If you like narratives that extend endlessly into an unknown direction with plenty of fast flying-by descriptions, strange cultures, exotic aliens and complex machinery, then Consider Phlebas is yours to dive into for the holidays. I would agree with the reviews on the dust jacket that Iain Banks is the ultimate Science Fiction author, but I wish he would also be a stellar literaturist. Our main character and our emotional focus as a reader is a 'Changer' by the name of Horza. It would be best to describe him as an incredibly lucky assassin with an impressive array of personal and deadly tricks up his sleeve. Horza works as a mercenary assassin for a dominate galactic race called the Idrian. He also happens to agree with their philosophy of life although we never get that many details on exactly why he does what he does. Horza has been tasked to retrieve an advanced piece of technology called 'The Mind' from a dark underground labyrinth located on a deserted planet. He decides to accomplish this task with a set of misfit buccaneers on a raider spaceship under the direction of a pirate captain, who is at some point disposed of in order for the Changer to take his place.

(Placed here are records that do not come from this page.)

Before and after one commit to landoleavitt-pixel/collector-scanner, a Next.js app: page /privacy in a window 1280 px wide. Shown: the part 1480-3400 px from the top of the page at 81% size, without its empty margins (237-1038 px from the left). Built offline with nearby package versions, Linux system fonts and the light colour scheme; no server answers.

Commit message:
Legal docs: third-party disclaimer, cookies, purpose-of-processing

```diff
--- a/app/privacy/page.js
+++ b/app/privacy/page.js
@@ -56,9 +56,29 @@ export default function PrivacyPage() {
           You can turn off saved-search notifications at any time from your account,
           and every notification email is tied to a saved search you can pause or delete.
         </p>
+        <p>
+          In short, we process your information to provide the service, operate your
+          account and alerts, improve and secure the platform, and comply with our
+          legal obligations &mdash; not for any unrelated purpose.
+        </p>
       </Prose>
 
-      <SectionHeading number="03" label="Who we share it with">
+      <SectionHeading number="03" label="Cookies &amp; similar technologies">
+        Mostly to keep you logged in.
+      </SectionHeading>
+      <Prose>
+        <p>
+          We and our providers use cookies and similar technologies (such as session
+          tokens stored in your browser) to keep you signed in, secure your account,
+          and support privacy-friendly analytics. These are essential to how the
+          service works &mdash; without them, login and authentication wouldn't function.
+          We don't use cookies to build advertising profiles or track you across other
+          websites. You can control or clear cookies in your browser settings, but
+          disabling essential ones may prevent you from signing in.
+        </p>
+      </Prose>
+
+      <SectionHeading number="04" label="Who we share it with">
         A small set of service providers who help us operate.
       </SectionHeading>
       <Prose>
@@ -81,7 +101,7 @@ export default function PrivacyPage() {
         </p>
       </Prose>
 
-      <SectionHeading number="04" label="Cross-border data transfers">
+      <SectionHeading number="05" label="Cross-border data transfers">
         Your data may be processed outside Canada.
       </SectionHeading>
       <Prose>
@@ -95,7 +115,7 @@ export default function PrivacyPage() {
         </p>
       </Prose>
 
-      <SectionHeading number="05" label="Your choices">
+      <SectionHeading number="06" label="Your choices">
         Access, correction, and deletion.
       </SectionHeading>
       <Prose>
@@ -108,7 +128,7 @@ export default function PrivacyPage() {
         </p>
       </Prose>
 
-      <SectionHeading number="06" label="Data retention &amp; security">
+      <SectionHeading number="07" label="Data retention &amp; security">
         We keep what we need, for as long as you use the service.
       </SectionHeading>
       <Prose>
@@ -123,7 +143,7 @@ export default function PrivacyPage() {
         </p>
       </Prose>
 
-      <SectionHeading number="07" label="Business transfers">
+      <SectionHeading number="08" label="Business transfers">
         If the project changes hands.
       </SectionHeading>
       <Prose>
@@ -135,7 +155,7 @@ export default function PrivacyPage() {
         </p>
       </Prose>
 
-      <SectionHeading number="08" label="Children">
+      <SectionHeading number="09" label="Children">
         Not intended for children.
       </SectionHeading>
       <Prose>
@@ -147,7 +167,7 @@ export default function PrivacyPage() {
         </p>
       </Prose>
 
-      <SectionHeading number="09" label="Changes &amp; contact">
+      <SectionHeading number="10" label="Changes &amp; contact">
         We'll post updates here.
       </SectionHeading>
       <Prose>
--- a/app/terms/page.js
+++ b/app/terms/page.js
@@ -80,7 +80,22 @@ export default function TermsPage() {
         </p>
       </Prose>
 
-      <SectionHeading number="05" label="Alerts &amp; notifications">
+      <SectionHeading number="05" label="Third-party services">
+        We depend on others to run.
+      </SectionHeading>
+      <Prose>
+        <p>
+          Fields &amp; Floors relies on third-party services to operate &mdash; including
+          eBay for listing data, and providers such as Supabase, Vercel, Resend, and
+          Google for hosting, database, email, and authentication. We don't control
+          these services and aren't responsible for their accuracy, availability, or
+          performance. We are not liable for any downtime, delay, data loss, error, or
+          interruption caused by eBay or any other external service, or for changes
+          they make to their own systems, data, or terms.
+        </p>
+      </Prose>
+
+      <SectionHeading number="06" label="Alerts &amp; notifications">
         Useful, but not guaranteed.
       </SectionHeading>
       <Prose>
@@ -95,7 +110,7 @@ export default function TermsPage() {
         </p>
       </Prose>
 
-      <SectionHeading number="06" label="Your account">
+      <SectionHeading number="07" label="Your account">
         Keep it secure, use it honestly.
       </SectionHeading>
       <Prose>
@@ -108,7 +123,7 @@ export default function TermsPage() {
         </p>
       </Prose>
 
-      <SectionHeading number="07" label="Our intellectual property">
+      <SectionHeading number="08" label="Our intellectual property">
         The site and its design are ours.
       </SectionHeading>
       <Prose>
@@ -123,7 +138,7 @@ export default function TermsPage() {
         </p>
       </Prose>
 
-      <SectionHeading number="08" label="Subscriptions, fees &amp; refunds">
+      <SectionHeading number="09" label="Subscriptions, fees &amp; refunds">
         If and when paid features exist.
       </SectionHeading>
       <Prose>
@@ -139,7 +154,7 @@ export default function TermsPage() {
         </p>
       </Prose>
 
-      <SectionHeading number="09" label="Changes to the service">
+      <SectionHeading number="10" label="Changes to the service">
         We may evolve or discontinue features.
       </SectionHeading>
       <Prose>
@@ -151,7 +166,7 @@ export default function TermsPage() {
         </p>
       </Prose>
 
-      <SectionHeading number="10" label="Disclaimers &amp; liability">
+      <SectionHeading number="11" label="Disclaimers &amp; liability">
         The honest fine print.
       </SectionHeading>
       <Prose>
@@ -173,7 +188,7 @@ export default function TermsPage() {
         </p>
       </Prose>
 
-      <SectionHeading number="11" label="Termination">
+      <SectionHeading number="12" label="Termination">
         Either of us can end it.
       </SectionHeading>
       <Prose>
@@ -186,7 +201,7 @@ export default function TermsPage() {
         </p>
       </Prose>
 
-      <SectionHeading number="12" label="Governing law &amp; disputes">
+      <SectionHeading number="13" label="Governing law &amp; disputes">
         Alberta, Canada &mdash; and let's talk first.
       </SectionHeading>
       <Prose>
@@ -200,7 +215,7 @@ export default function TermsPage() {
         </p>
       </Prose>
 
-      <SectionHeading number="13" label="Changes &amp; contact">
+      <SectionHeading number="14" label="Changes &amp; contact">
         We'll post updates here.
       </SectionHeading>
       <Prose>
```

That's pretty much where the common sense part of the story description ends. Horza is not one of the smartest assassins in the universe and he makes countless dumb mistakes but always gets gets through without much of a bad scratch. At least not a scratch a good night's sleep will solve. In those cases where Horza is indeed badly hurt, Iain Banks simply ignores the problem and moves the story onto other fast past space chases. For example, in one chapter one of Horza's fingers is bitten off leaving clean bones sticking out, something that should you would assume have a bit of an effect later on. We don't really know how that influences the rest of the story because we never hear from it again. It would greatly change everything I would imagine since Horza is imitating a well known player of a game of chance called Damage. Horza attends this mass broadcast and much attended game already completely in the guise of his target. Anyone knowing the person he's trying to imitate would be a bit more than surprised by a missing finger. Not only that but Horza casually walks around the immediate area of his target without anyone noticing that they are spitting images. Later on when Horza meets up with his old pirate crew, nobody seems to notice that their old captain is missing a finger.
Sure, it's details and in the end it's all about the action and the adventure. But if you call someone the greatest science fiction writer who ever lived, then I think you can have some higher standards and some more scrutiny. The book is riddled with cases like this and what's more important, the main plot-line depends on Horza making out-of-character mistakes. On the one hand he disposes of people easily enough and on the other hand he drags two enemies and one lethal adversary all the way down into the labyrinth to complete his task. At some point the silliness becomes so frustrating that you just want to see how it all ends.
We're supposed to believe that the Mind, or intelligent cylinder resembling a torpedo, is sentient. We know this because throughout the narrative the drone's internal thoughts are splashed in italics. The machine being highly intelligent is also a feeling being and is scared about being captured and maybe even fears for its existence. When we finally arrive at the scene where the drone is found we read nothing anymore about how this conscious object feels about the situation. We don't even read why it can't escape and why it simply flops to the ground ready to be trucked off to the surface. Why? The setup was wonderful and promising but we are essentially left with: well then they found it.
What you're left with is a good ride. It's entertainment and it's fun. Iain Banks is probably the only author who can extend any chase and action scene across an entire chapter. And even with a book this size you will breeze through it all at a break-neck speed. However, after you've read the conclusion you might wonder: so what was that all about?